Shares of Spotify Technology (SPOT -3.08%), DraftKings (DKNG -3.54%), and Paramount Global (PARA 3.86%) were all down big on Wednesday, falling 10.9%, 7.8%, and 8.6%, respectively, on the day.
There wasn't any material news out of any of these companies today. But it looks like each is a victim of the fallout from Netflix (NFLX 0.12%) reporting a shockingly bad earnings report and guidance last night.
One might think that today's reaction is a bit severe, and that Netflix's troubles may be more company-specific. But there could be more similarities to Netflix among these three than you think.
One might think Paramount Global would get a more bullish turn today, given that it is a direct competitor to Netflix and is much cheaper. On the call with analysts last night, Netflix management admitted for the first time that heightened streaming competition is actually playing a role in its tepid growth outlook. In the past, management had previously brushed off competitive concerns.
Paramount is one of those companies edging onto Netflix's turf. Formerly ViacomCBS, Paramount has transitioned from linear to streaming in an impressive way, with three high-growth services in Paramount+, Showtime, and PlutoTV. Streaming subscribers across Paramount+ and Showtime grew a whopping 20% just in the fourth quarter, and the parent company's total subscription revenue was up 84% on the year. Meanwhile, the free ad-supported PlutoTV saw revenue grow 45%.
So why isn't Netfix's loss Paramount's gain? Well, if the largest streamer, Netflix, is having trouble growing and making profits, it will likely be hard for everyone. Paramount's streaming revenue, impressively as it's growing, still only makes up 16% of the company's total revenue. If linear TV is in fact going to shrink, Paramount's streaming services have an even higher hurdle to clear. With high content-investment costs and more competition, all media companies have been put on notice.
Like Netflix, Spotify is also a leading global, subscription-based, consumer-discretionary platform. So when Netflix appeared to hit a wall in terms of its total addressable market, investors might be wondering when Spotify will do the same.
In addition, Spotify will soon have a newly public competitor. On Monday, rival streaming service Deezer said it would go public via a special purpose acquisition company (SPAC), merging with a "blank check" company headed by a former WarnerMedia executive.
Spotify had already given a lackluster forecast for the first quarter, which makes sense as the world emerges from COVID-19. Now, it might have another rival platform to contend with. So Spotify is suffering from addressable-market concerns and new competition. Sound familiar?
Meanwhile, perhaps no emerging industry is as competitive as online gambling, which is why DraftKings may be falling as well. Although the industry just got a favorable data point on Monday in the form of surging sportsbook revenue in Pennsylvania and New Jersey, this is a highly competitive field even for industry leaders such as DraftKings.

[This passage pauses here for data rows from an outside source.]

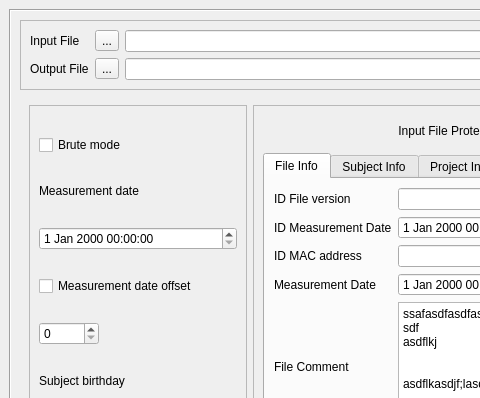
Old version of the form applications/mne_anonymize/mainwindow.ui in the repository mne-tools/mne-cpp; both pictures show x 0 to 480 and y 0 to 398 of the 778 by 814 pixel window.
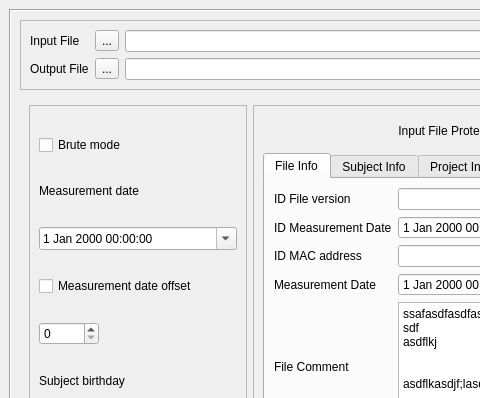
New version of the form.

Commit message: add tooltips as help for the user

```diff
--- a/applications/mne_anonymize/mainwindow.ui
+++ b/applications/mne_anonymize/mainwindow.ui
@@ -237,6 +237,9 @@
                   <verstretch>0</verstretch>
                  </sizepolicy>
                 </property>
+                <property name="calendarPopup">
+                 <bool>true</bool>
+                </property>
                </widget>
               </item>
               <item row="5" column="0">
```
Left out of the diff: 4 changed lines with no effect on the pictures. The commit also changes 2 other files.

Although DraftKings beat revenue last quarter, it guided for a wider loss in earnings before interest, taxes, depreciation, and amortization (EBITDA) than some expected, at $825 million to $925 million for this year. With rising interest rates and inflation pinching the consumer, investors don't have much patience for loss-making growth stocks these days.
It's difficult to know what to do with these three stocks at the moment, as they are each down significantly from all-time highs but don't necessarily look cheap. Spotify isn't profitable, and DraftKings is still projected to lose almost $1 billion in 2022!
Meanwhile, while Paramount definitely looks cheap at a single-digit earnings multiple, it isn't quite as cheap when you factor in its $11 billion or so in net debt, and its cash flow is well below its GAAP earnings due to rising content investment.
Meanwhile, it has to pull off a tricky transition to streaming as its main linear business declines. Of the three, I would pick Paramount due to its reasonable valuation, but as we all know, the streaming-video industry is no picnic.